*** PROVIDED RECORDS ***

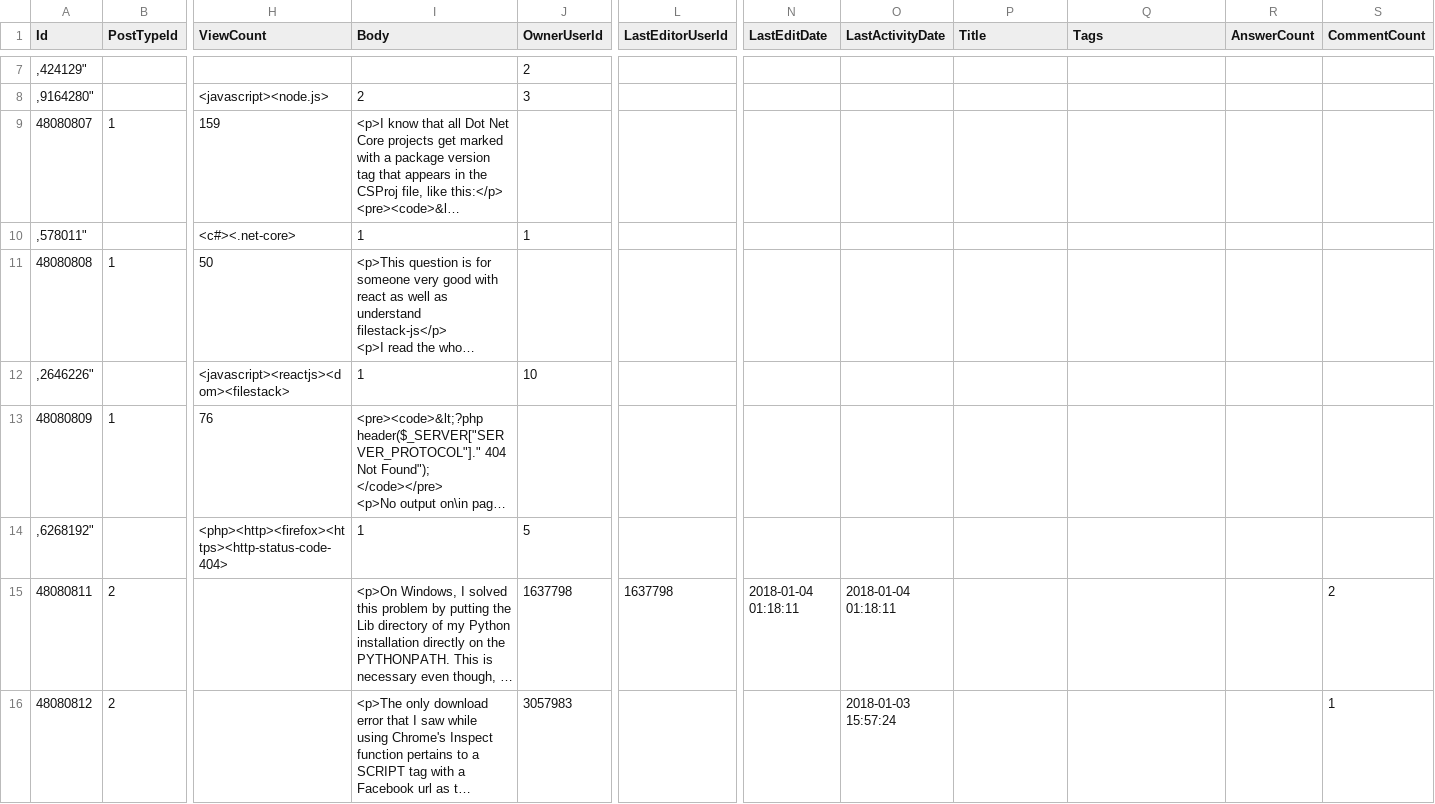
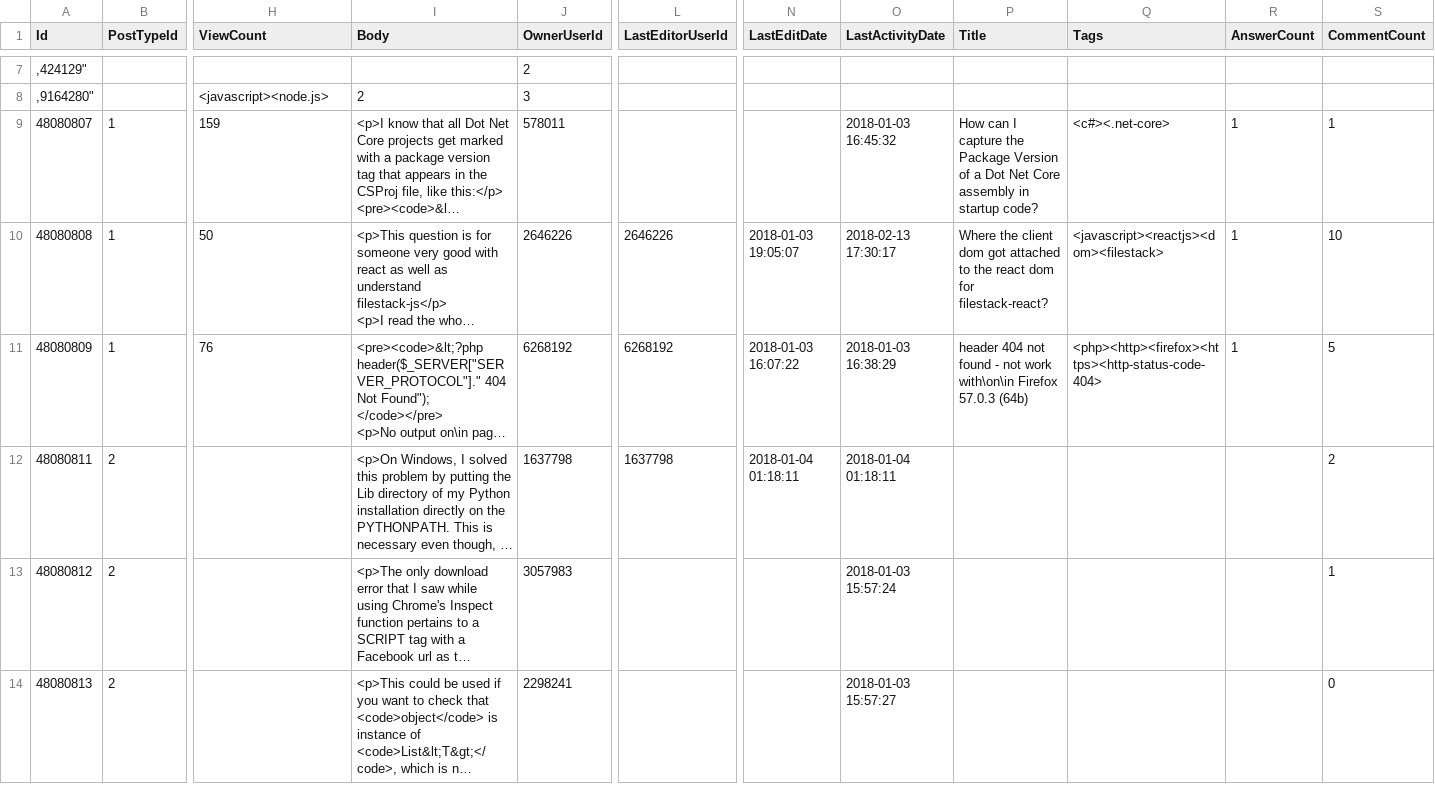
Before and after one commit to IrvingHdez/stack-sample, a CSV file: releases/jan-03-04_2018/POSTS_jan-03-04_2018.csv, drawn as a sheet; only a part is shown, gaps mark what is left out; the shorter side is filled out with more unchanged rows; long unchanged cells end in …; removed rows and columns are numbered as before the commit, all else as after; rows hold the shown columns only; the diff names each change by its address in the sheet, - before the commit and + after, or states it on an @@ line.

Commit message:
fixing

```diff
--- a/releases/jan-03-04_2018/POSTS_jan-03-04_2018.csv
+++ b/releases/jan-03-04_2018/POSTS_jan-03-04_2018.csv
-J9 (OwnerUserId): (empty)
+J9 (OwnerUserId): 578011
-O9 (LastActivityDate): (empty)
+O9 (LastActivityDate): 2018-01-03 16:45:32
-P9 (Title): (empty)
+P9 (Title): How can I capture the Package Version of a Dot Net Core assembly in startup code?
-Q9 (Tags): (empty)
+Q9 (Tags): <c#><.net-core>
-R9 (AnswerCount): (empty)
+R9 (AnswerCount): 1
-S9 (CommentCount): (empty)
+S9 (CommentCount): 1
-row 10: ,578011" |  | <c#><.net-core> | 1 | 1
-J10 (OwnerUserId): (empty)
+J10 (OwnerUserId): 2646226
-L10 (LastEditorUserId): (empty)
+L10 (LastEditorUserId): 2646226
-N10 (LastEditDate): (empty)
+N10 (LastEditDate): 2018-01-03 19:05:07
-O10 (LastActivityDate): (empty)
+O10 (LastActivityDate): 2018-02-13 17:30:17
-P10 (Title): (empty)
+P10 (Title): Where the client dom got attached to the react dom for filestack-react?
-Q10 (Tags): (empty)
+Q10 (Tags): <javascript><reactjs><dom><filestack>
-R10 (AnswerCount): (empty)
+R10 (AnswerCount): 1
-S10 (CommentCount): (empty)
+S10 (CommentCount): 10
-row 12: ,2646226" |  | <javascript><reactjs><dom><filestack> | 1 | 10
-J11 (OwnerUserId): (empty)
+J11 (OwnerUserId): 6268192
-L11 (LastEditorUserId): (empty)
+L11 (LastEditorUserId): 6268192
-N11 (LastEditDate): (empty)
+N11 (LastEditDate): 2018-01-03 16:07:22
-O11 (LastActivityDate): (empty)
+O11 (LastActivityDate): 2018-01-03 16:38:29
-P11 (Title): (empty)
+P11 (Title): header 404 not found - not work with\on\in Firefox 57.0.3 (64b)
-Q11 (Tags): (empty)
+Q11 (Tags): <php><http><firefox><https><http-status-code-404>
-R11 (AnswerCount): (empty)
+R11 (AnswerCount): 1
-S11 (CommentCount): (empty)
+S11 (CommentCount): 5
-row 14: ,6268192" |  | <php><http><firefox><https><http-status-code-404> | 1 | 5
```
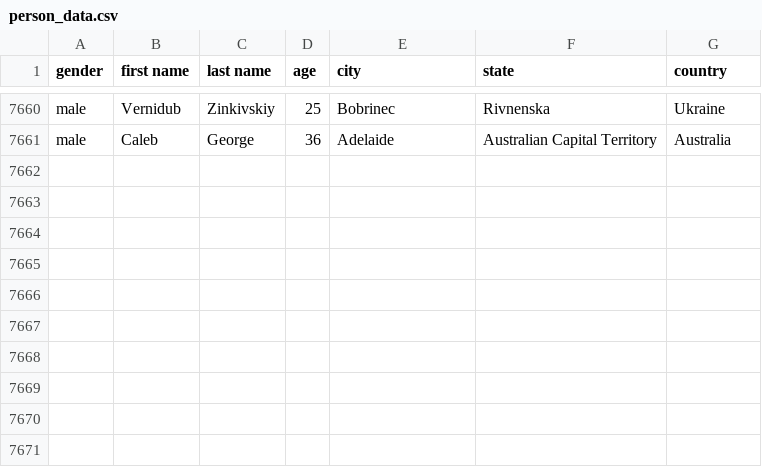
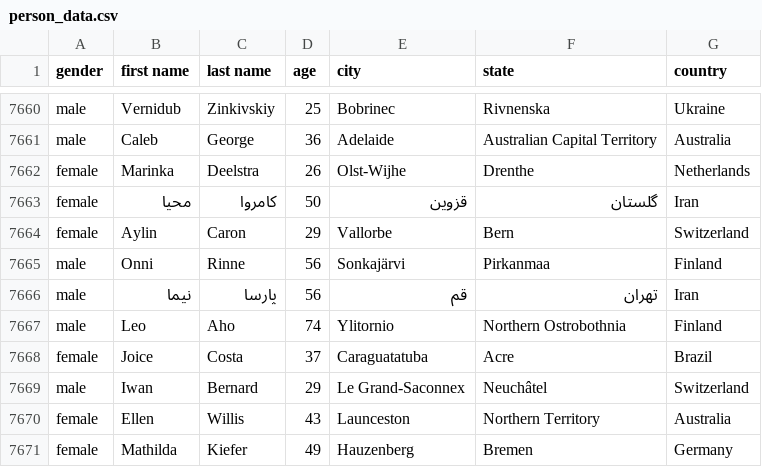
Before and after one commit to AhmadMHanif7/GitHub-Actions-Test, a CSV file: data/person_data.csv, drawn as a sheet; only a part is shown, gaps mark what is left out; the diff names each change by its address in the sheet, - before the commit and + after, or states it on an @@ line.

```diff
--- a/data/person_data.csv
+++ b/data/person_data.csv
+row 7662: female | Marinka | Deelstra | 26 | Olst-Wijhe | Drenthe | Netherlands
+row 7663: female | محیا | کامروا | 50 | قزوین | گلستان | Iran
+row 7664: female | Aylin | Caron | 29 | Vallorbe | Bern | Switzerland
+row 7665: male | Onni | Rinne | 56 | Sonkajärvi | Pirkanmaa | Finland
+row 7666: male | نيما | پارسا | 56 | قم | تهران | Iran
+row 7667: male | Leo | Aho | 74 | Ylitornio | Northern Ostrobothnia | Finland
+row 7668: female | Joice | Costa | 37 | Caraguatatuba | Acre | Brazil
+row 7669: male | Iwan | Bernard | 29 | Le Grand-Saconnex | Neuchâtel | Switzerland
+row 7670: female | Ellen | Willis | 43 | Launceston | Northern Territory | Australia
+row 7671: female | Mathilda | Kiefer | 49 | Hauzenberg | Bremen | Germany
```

*** End of PROVIDED RECORDS ***

> _TASK REQUIREMENTS_
Could every entry be restated word for word, pictures excluded?

> _ANSWER TO THIS TASK_
Before and after one commit to IrvingHdez/stack-sample, a CSV file: releases/jan-03-04_2018/POSTS_jan-03-04_2018.csv, drawn as a sheet; only a part is shown, gaps mark what is left out; the shorter side is filled out with more unchanged rows; long unchanged cells end in …; removed rows and columns are numbered as before the commit, all else as after; rows hold the shown columns only; the diff names each change by its address in the sheet, - before the commit and + after, or states it on an @@ line.

Commit message:
fixing

```diff
--- a/releases/jan-03-04_2018/POSTS_jan-03-04_2018.csv
+++ b/releases/jan-03-04_2018/POSTS_jan-03-04_2018.csv
-J9 (OwnerUserId): (empty)
+J9 (OwnerUserId): 578011
-O9 (LastActivityDate): (empty)
+O9 (LastActivityDate): 2018-01-03 16:45:32
-P9 (Title): (empty)
+P9 (Title): How can I capture the Package Version of a Dot Net Core assembly in startup code?
-Q9 (Tags): (empty)
+Q9 (Tags): <c#><.net-core>
-R9 (AnswerCount): (empty)
+R9 (AnswerCount): 1
-S9 (CommentCount): (empty)
+S9 (CommentCount): 1
-row 10: ,578011" |  | <c#><.net-core> | 1 | 1
-J10 (OwnerUserId): (empty)
+J10 (OwnerUserId): 2646226
-L10 (LastEditorUserId): (empty)
+L10 (LastEditorUserId): 2646226
-N10 (LastEditDate): (empty)
+N10 (LastEditDate): 2018-01-03 19:05:07
-O10 (LastActivityDate): (empty)
+O10 (LastActivityDate): 2018-02-13 17:30:17
-P10 (Title): (empty)
+P10 (Title): Where the client dom got attached to the react dom for filestack-react?
-Q10 (Tags): (empty)
+Q10 (Tags): <javascript><reactjs><dom><filestack>
-R10 (AnswerCount): (empty)
+R10 (AnswerCount): 1
-S10 (CommentCount): (empty)
+S10 (CommentCount): 10
-row 12: ,2646226" |  | <javascript><reactjs><dom><filestack> | 1 | 10
-J11 (OwnerUserId): (empty)
+J11 (OwnerUserId): 6268192
-L11 (LastEditorUserId): (empty)
+L11 (LastEditorUserId): 6268192
-N11 (LastEditDate): (empty)
+N11 (LastEditDate): 2018-01-03 16:07:22
-O11 (LastActivityDate): (empty)
+O11 (LastActivityDate): 2018-01-03 16:38:29
-P11 (Title): (empty)
+P11 (Title): header 404 not found - not work with\on\in Firefox 57.0.3 (64b)
-Q11 (Tags): (empty)
+Q11 (Tags): <php><http><firefox><https><http-status-code-404>
-R11 (AnswerCount): (empty)
+R11 (AnswerCount): 1
-S11 (CommentCount): (empty)
+S11 (CommentCount): 5
-row 14: ,6268192" |  | <php><http><firefox><https><http-status-code-404> | 1 | 5
```
Before and after one commit to AhmadMHanif7/GitHub-Actions-Test, a CSV file: data/person_data.csv, drawn as a sheet; only a part is shown, gaps mark what is left out; the diff names each change by its address in the sheet, - before the commit and + after, or states it on an @@ line.

```diff
--- a/data/person_data.csv
+++ b/data/person_data.csv
+row 7662: female | Marinka | Deelstra | 26 | Olst-Wijhe | Drenthe | Netherlands
+row 7663: female | محیا | کامروا | 50 | قزوین | گلستان | Iran
+row 7664: female | Aylin | Caron | 29 | Vallorbe | Bern | Switzerland
+row 7665: male | Onni | Rinne | 56 | Sonkajärvi | Pirkanmaa | Finland
+row 7666: male | نيما | پارسا | 56 | قم | تهران | Iran
+row 7667: male | Leo | Aho | 74 | Ylitornio | Northern Ostrobothnia | Finland
+row 7668: female | Joice | Costa | 37 | Caraguatatuba | Acre | Brazil
+row 7669: male | Iwan | Bernard | 29 | Le Grand-Saconnex | Neuchâtel | Switzerland
+row 7670: female | Ellen | Willis | 43 | Launceston | Northern Territory | Australia
+row 7671: female | Mathilda | Kiefer | 49 | Hauzenberg | Bremen | Germany
```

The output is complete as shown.